The bill is designed to give Chattanooga Whiskey the right to make its product in Chattanooga, but it would change who has the authority to approve a distillery in a community.
Currently, the county has exclusive authority, and that would change.
It would allow the operation of distilleries in cities where voters have approved liquor by the drink and local package referendums, even if the county is dry.
State Representative Joe Carr, R-Lascassas, is sponsoring the bill in the House; it would amend a 2009 state law.
"Let's say in the case of Chattanooga, you've got a county that is dry and you've got several counties that are wet. Well the county doesn't want a distillery in the unincorporated areas, but Chattanooga may. So what we're saying is we're allowing Chattanooga to allow them to have a distillery if they've had a double referendum within their city limits," Rep. Carr explained.
Joe Baker, co-owner of Ole Smoky Tennessee Moonshine, supports Chattanooga Whiskey.
But Baker believes another part of the bill would take away local control, removing limitations on the number of licenses that can be issued.

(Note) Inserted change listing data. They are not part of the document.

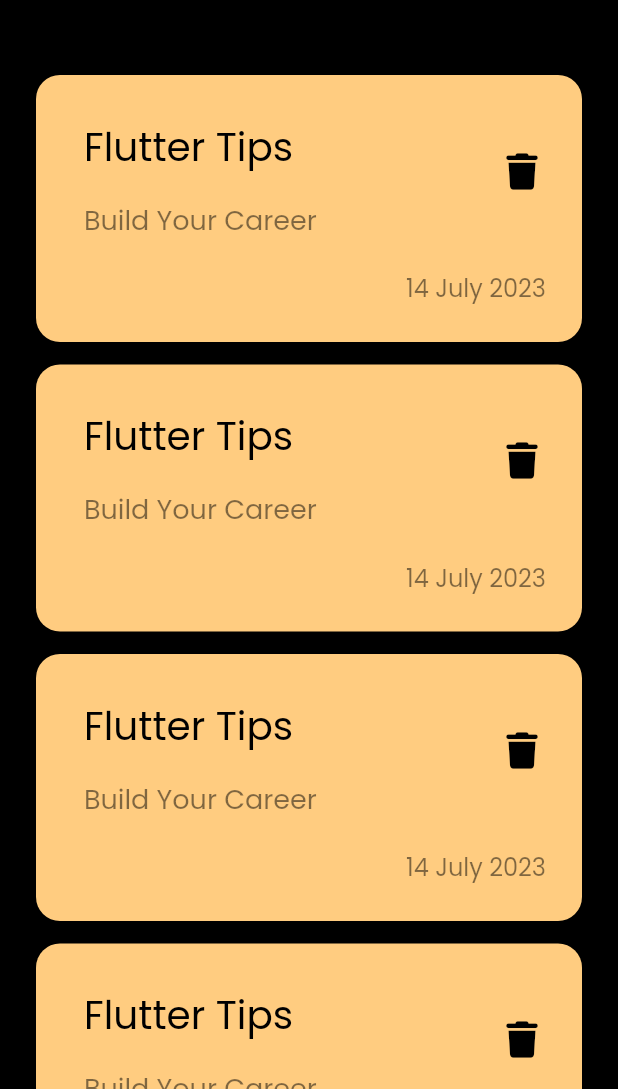
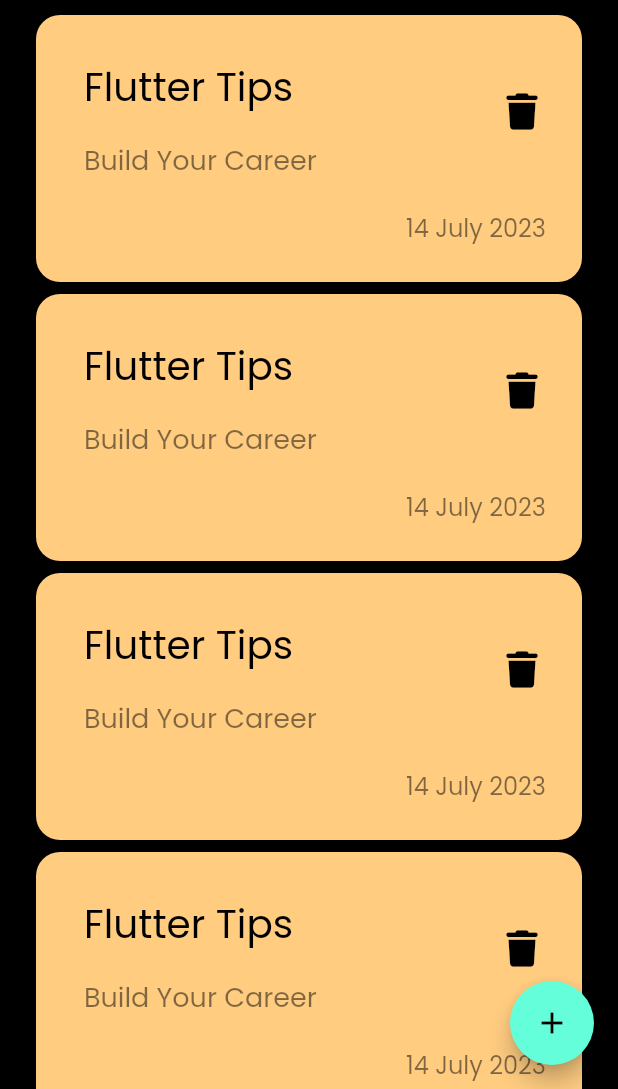
Before and after one commit to Kerolos163/Note_App, a Flutter app: the screen it shows after launch, on a phone screen of 412 x 824 dp, the part 147-1236 px from its top. Run offline on Flutter 3.47's test engine with Material 2 defaults, Android fonts, the phone set to English and light mode, and no system bars; our stand-ins replace font_awesome_flutter.

Commit message:
Add Floating Button

```diff
--- a/lib/Views/Notes_Views.dart
+++ b/lib/Views/Notes_Views.dart
@@ -8,8 +8,12 @@ class Notes_View extends StatelessWidget {
 
   @override
   Widget build(BuildContext context) {
-    return const Scaffold(
-      body: Notes_View_Body(),
+    return Scaffold(
+      floatingActionButton: FloatingActionButton(
+        onPressed: () {},
+        child: const Icon(Icons.add),
+      ),
+      body: const Notes_View_Body(),
     );
   }
 }
--- a/lib/Views/widget/Custom_AppBar.dart
+++ b/lib/Views/widget/Custom_AppBar.dart
@@ -8,7 +8,7 @@ class CustomAppBar extends StatelessWidget {
   @override
   Widget build(BuildContext context) {
     return Padding(
-      padding: const EdgeInsets.symmetric(vertical: 50),
+      padding: const EdgeInsets.only(top: 50,bottom: 10),
       child: Row(
         mainAxisAlignment: MainAxisAlignment.spaceBetween,
         children: const [
--- a/lib/Views/widget/ListView_Card.dart
+++ b/lib/Views/widget/ListView_Card.dart
@@ -9,12 +9,13 @@ class ListViewCArd extends StatelessWidget {
   Widget build(BuildContext context) {
     return Expanded(
       child: ListView.separated(
+        padding: EdgeInsets.zero,
         physics: const AlwaysScrollableScrollPhysics(
             parent: BouncingScrollPhysics()),
         shrinkWrap: true,
         itemBuilder: (context, index) => const NoteCard(),
         separatorBuilder: (context, index) => const SizedBox(
-          height: 15,
+          height: 8,
         ),
         itemCount: 10,
       ),
```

It would also eliminate distance requirements, meaning a competing business could set up right next to Ole Smoky Tennessee Moonshine.
"If the city were overrun with spirits, things could just get out of hand, and I think that's why regulations and certain distance requirements have been in place for so long," Baker said.
He went on to say, "For us and for other high traffic tourist areas, we want to be able to attract families."
Rep. Carr delayed the bill for a week.
A subcommittee will review the bill on March 6.